While the nation was focused on voting and the aftermath of the election, the protests continued at the site of the Dakota Access Pipeline. As we previously discussed, the Army Corps of Engineers did a reversal of their previous decision and said that final approval of the construction route (which they already gave final approval to previously) would require additional input from the tribes. The developer, Energy Transfer Partners LP, has apparently grown fed up with the conflicting guidance and answers from Washington and stated this weekend that enough was enough. The route has been approved and it’s not going to move.

Energy Transfer Partners LP Chief Executive Officer Kelcy Warren said the company will not consider rerouting its Dakota Access oil pipeline despite concerns voiced by U.S. native groups, according to an Associated Press interview published on Friday.

President Barack Obama said earlier this month that the government was examining ways to reroute the pipeline.

Energy Transfer did not immediately respond to calls and emails seeking comment. Warren did tell the AP that he would like to meet with tribal leaders to ease their concerns about the project.

While all this was going on, the protests have continued to take one violent turn after another. When the largely imported protesters continued to block highways and damage construction equipment, officials took to using water cannons to disburse them and clear a path. That’s not normally a terribly worrisome tactic, but when you get soaked down in North Dakota in November and the temperature is hovering around 23 degrees, well… let’s just say it might make you reexamine your lifestyle choices a bit.

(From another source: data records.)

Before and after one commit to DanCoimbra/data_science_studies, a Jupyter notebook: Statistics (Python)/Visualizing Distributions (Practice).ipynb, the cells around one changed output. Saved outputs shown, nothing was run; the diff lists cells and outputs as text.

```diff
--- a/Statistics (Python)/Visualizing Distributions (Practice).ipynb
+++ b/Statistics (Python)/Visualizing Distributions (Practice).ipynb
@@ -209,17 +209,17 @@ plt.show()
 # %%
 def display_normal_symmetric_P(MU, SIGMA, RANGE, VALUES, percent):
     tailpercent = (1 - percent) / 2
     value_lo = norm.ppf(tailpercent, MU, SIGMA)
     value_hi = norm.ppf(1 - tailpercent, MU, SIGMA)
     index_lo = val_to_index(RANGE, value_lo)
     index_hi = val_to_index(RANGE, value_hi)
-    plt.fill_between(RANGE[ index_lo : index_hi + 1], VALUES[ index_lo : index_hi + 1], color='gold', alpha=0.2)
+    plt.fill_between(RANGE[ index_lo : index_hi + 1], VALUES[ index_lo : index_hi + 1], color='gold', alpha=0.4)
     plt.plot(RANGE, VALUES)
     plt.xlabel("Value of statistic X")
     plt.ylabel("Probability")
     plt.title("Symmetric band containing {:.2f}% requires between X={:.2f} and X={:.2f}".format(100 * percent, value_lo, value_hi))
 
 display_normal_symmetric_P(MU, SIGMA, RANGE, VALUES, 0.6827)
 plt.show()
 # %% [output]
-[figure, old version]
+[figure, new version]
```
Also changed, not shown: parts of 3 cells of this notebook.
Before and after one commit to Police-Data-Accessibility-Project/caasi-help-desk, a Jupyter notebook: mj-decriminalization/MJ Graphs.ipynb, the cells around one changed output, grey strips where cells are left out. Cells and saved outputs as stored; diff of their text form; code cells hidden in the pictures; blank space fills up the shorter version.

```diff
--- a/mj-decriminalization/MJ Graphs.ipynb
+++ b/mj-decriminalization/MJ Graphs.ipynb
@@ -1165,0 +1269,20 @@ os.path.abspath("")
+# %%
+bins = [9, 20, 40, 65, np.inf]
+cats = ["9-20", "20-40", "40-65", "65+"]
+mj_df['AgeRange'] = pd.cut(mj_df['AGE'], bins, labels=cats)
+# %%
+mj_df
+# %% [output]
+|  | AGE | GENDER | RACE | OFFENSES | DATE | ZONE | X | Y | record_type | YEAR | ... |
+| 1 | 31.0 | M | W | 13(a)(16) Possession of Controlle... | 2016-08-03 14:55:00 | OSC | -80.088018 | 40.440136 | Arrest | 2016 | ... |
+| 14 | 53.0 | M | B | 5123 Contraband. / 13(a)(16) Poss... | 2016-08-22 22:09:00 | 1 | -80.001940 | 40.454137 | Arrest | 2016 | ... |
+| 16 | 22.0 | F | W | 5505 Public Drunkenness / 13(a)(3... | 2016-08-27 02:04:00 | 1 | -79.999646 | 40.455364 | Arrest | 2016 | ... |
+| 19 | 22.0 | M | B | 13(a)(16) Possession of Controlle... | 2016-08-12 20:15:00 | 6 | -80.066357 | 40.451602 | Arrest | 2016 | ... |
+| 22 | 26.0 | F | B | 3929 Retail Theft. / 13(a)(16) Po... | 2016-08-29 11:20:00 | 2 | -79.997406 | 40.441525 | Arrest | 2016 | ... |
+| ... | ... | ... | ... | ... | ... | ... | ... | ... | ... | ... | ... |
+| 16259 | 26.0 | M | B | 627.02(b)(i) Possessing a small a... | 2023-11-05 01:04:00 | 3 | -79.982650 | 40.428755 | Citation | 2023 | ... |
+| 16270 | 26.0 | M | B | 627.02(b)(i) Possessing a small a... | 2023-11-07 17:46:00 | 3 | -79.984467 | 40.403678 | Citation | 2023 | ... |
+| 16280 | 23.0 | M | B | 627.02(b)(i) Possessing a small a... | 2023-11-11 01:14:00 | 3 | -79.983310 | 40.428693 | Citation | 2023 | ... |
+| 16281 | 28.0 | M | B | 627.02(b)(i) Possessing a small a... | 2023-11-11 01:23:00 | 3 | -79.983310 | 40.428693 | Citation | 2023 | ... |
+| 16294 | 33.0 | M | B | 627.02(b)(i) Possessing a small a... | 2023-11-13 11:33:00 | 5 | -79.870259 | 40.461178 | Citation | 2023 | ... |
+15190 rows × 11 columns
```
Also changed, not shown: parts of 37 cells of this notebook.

But that didn’t stop the protesters from fighting back. Things once again got out of hand, with violence erupting. This led to one woman nearly getting her arm blown off (literally) when an explosion took place behind the protesters’ blockade. (NY Daily News)

A New Yorker was hospitalized with a gruesome injury while protesting the Dakota Access pipeline on North Dakota’s Standing Rock Reservation, activists say.

The woman — identified by activists as 21-year-old Sophia Wilansky — could lose her left arm after a Monday explosion behind the protest blockade near Cannon Ball tore through her winter jacket and skin, exposing bone.

The Bronx woman was airlifted nearly 400 miles to the Hennepin County Medical Center in Minneapolis following the 4 a.m. incident, said Wilansky’s friend and fellow activist Vaimoana Niumeitolu.

The protesters are claiming that it was a concussion grenade launched by law enforcement which injured her, but the local sheriff claims that they weren’t using anything like that and that the protesters had been hurling “fuel canisters” at them. (Can we all say “Molotov Cocktail” here?) It’s a he said she said situation so far, but this isn’t the first time Ms. Wilansky has been on the front lines of protests. In June she was arrested while protesting a different pipeline in Vermont.

One has to wonder where she finds the time to travel to all of these far flung sites and battle the authorities and how it hasn’t impacted her day job thus far.